[TASK ITEM] From the first line to the last, give the material again exactly, without the images.

((

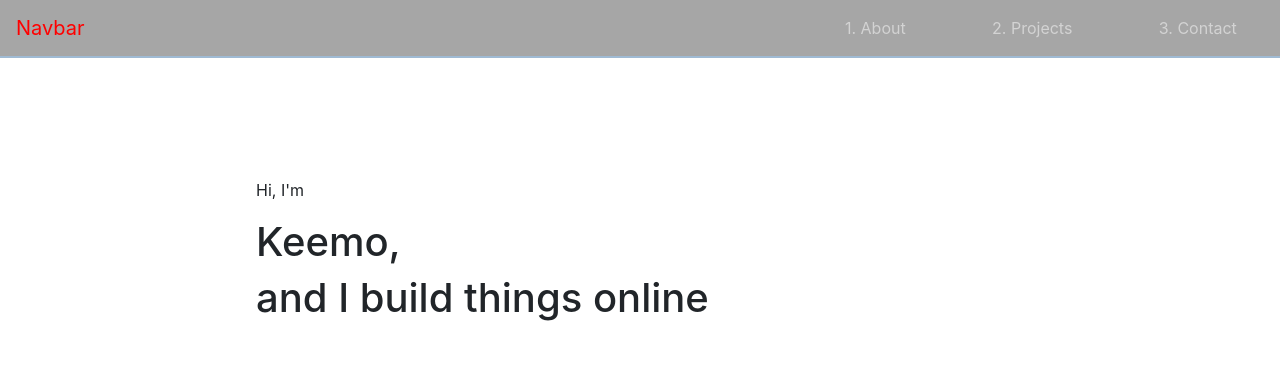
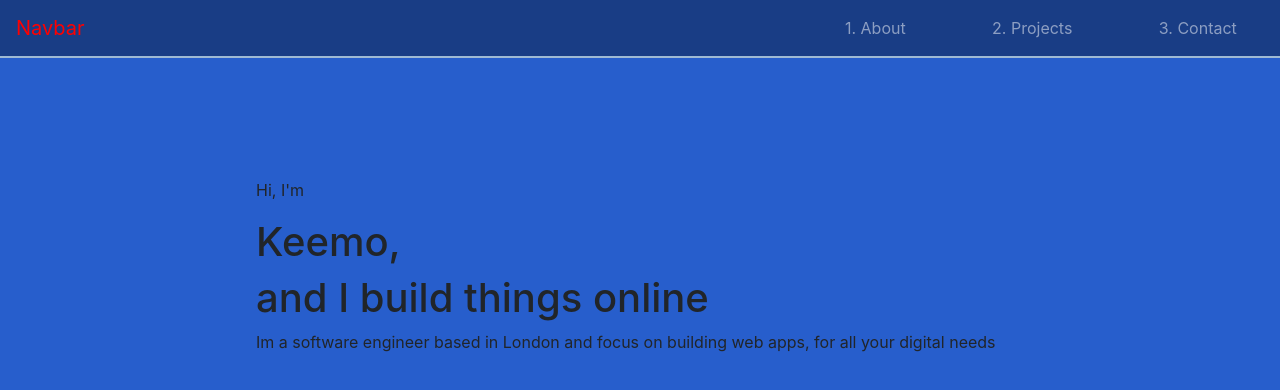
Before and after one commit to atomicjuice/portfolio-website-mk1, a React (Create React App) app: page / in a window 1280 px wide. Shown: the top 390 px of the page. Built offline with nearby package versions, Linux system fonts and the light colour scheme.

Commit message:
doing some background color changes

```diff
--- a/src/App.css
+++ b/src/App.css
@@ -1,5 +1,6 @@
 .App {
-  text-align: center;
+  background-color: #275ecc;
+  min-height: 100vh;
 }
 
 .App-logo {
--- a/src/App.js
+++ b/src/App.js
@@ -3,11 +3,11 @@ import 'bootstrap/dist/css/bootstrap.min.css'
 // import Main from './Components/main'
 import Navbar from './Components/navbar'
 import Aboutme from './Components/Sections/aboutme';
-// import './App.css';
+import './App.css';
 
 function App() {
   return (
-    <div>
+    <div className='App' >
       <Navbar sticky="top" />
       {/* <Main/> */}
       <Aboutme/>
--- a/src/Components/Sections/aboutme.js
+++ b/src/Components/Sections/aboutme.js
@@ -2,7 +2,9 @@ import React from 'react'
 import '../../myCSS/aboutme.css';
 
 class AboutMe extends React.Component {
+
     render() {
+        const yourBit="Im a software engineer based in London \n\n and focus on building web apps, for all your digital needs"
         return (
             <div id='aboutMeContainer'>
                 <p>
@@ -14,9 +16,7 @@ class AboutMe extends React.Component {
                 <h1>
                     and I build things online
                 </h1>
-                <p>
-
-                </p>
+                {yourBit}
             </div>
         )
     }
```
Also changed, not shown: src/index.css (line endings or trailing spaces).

))

[RESPONSE TO THIS EXERCISE]
Before and after one commit to atomicjuice/portfolio-website-mk1, a React (Create React App) app: page / in a window 1280 px wide. Shown: the top 390 px of the page. Built offline with nearby package versions, Linux system fonts and the light colour scheme.

Commit message:
doing some background color changes

```diff
--- a/src/App.css
+++ b/src/App.css
@@ -1,5 +1,6 @@
 .App {
-  text-align: center;
+  background-color: #275ecc;
+  min-height: 100vh;
 }
 
 .App-logo {
--- a/src/App.js
+++ b/src/App.js
@@ -3,11 +3,11 @@ import 'bootstrap/dist/css/bootstrap.min.css'
 // import Main from './Components/main'
 import Navbar from './Components/navbar'
 import Aboutme from './Components/Sections/aboutme';
-// import './App.css';
+import './App.css';
 
 function App() {
   return (
-    <div>
+    <div className='App' >
       <Navbar sticky="top" />
       {/* <Main/> */}
       <Aboutme/>
--- a/src/Components/Sections/aboutme.js
+++ b/src/Components/Sections/aboutme.js
@@ -2,7 +2,9 @@ import React from 'react'
 import '../../myCSS/aboutme.css';
 
 class AboutMe extends React.Component {
+
     render() {
+        const yourBit="Im a software engineer based in London \n\n and focus on building web apps, for all your digital needs"
         return (
             <div id='aboutMeContainer'>
                 <p>
@@ -14,9 +16,7 @@ class AboutMe extends React.Component {
                 <h1>
                     and I build things online
                 </h1>
-                <p>
-
-                </p>
+                {yourBit}
             </div>
         )
     }
```
Also changed, not shown: src/index.css (line endings or trailing spaces).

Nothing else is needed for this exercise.